Martin initially summarizes the train of thought that led to the choice of the Indian as spokesperson for conservation in America. He leads the reader through the ideas of Leopold, the Transcendentalists, the landscape painters, Rachel Carson, and Paul Ehrlich, who brought popular thinking in the U.S. to a point of needing a powerful symbol for ecology (Martin, 158). Coinciding with disenchantment with the war in Southeast Asia came oil spills and proof that cigarettes cause cancer. Popular writers used the bon sauvage in sentimental literature such as Faulkner's The Bear, Melville's Moby Dick, and Hemingway's Nick Adams stories. In the 1960's and early 1970's utilitarian, aesthetic, social, health, and political forces came together in a type of fashionable anxiety and rage known as the Gospel of Ecology (Martin, 159). This movement needed an image to focus the movement, and the American Indian was so decreed.
Martin dispassionately looks at evidence on either side of the issue of whether or not the Indian responsibly or irresponsibly used animals and land. There is strong information supporting both points of view. The mythology of the pure, peaceful Indian is difficult to overcome, but writers such as Hutchinson state that "nature is not a benign bovine with a teat for every questing mouth . . .that the Indian revered nature because he had no other choice" (Martin, 163).

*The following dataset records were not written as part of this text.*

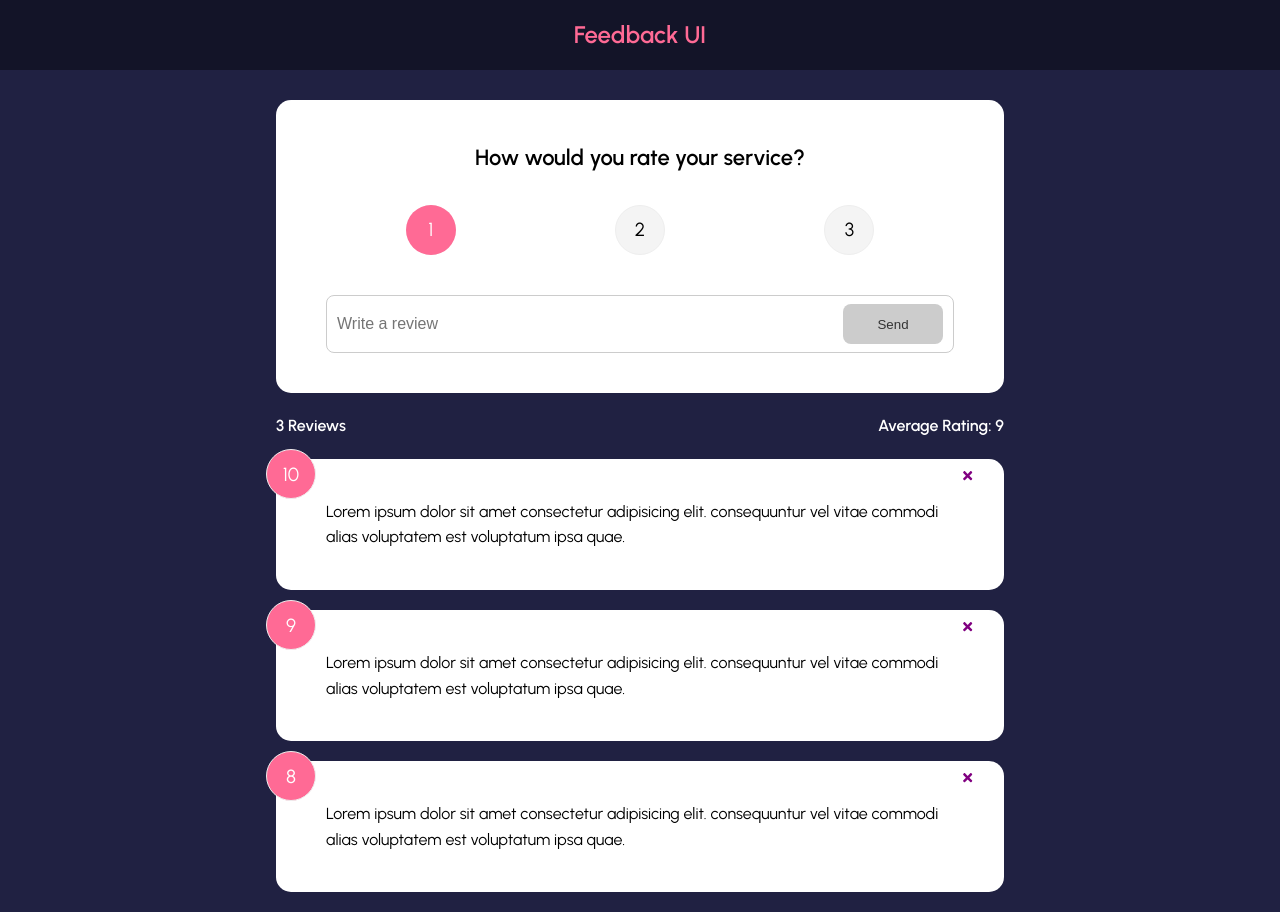
Repository: Vasil1001/feedback-project-react
Page: /
An editor plug-in stored every save of this project. The page is shown before and after a run of saves, followed by the edit.
The browser window is 1280 px wide. The pictures show the whole page.
The project was rebuilt for these pictures with package versions that can differ from the ones it lists, and the page was loaded fresh each time. Also part of the build but not shown: vite.config.js.

Above is the page before, as saved 2022-12-29 18:06:32.

After the next 9 saves:
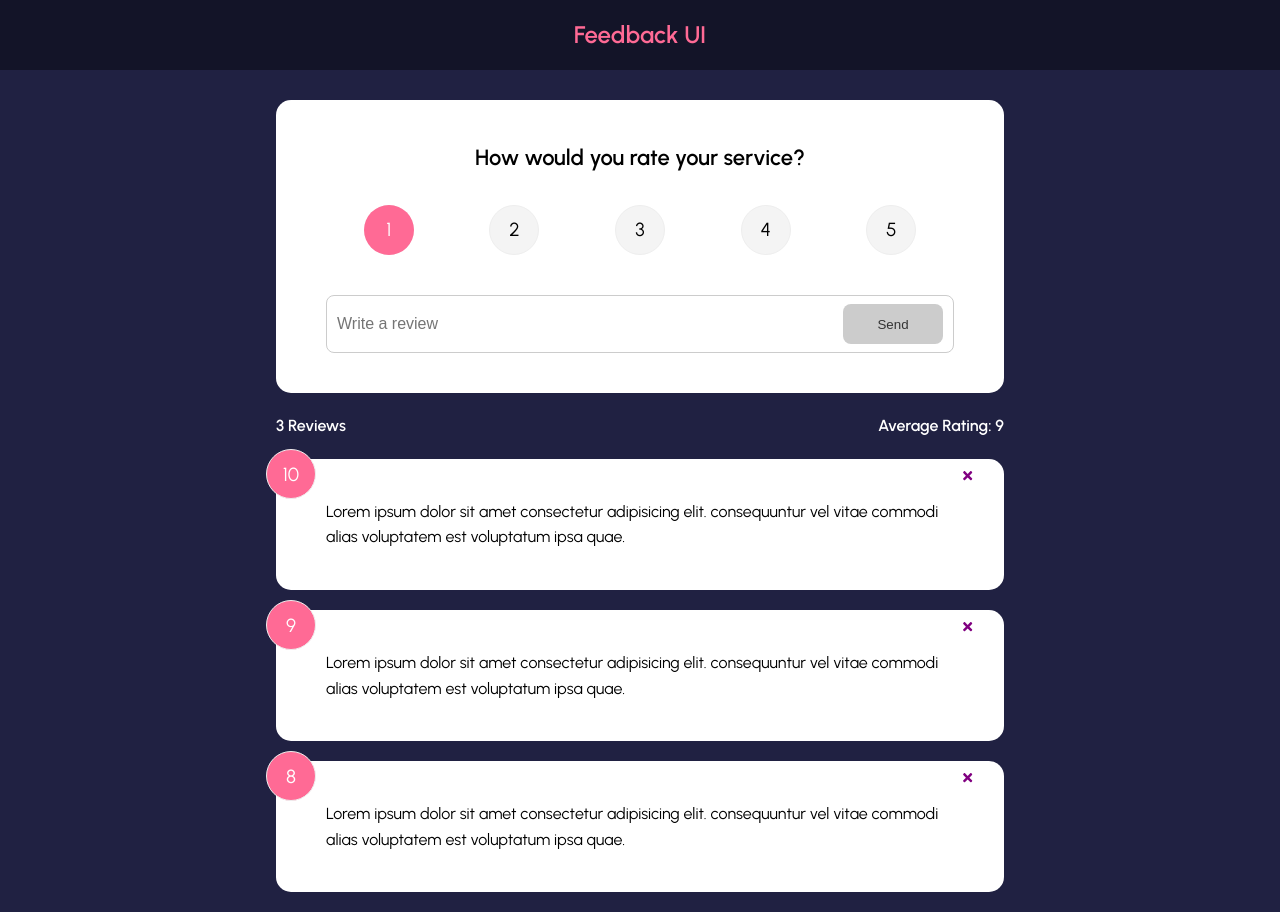
The 9 saves are shown as one change because they came seconds apart.
The last was saved 88 s later.
--- a/src/components/RatingSelect.jsx
+++ b/src/components/RatingSelect.jsx
@@ -40,6 +40,26 @@ export default function RatingSelect({ select }) {
                 />
                 <label htmlFor="num3">3</label>
             </li>
+            <li>
+                <input type="radio"
+                    id="num4"
+                    name="rating"
+                    value="4"
+                    onChange={handleChange}
+                    checked={selected === 4}
+                />
+                <label htmlFor="num4">4</label>
+            </li>
+            <li>
+                <input type="radio"
+                    id="num5"
+                    name="rating"
+                    value="5"
+                    onChange={handleChange}
+                    checked={selected === 5}
+                />
+                <label htmlFor="num5">5</label>
+            </li>
         </ul>
     )
 }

Such interesting chance trends of culture, such as fashion in Europe, were influential in ...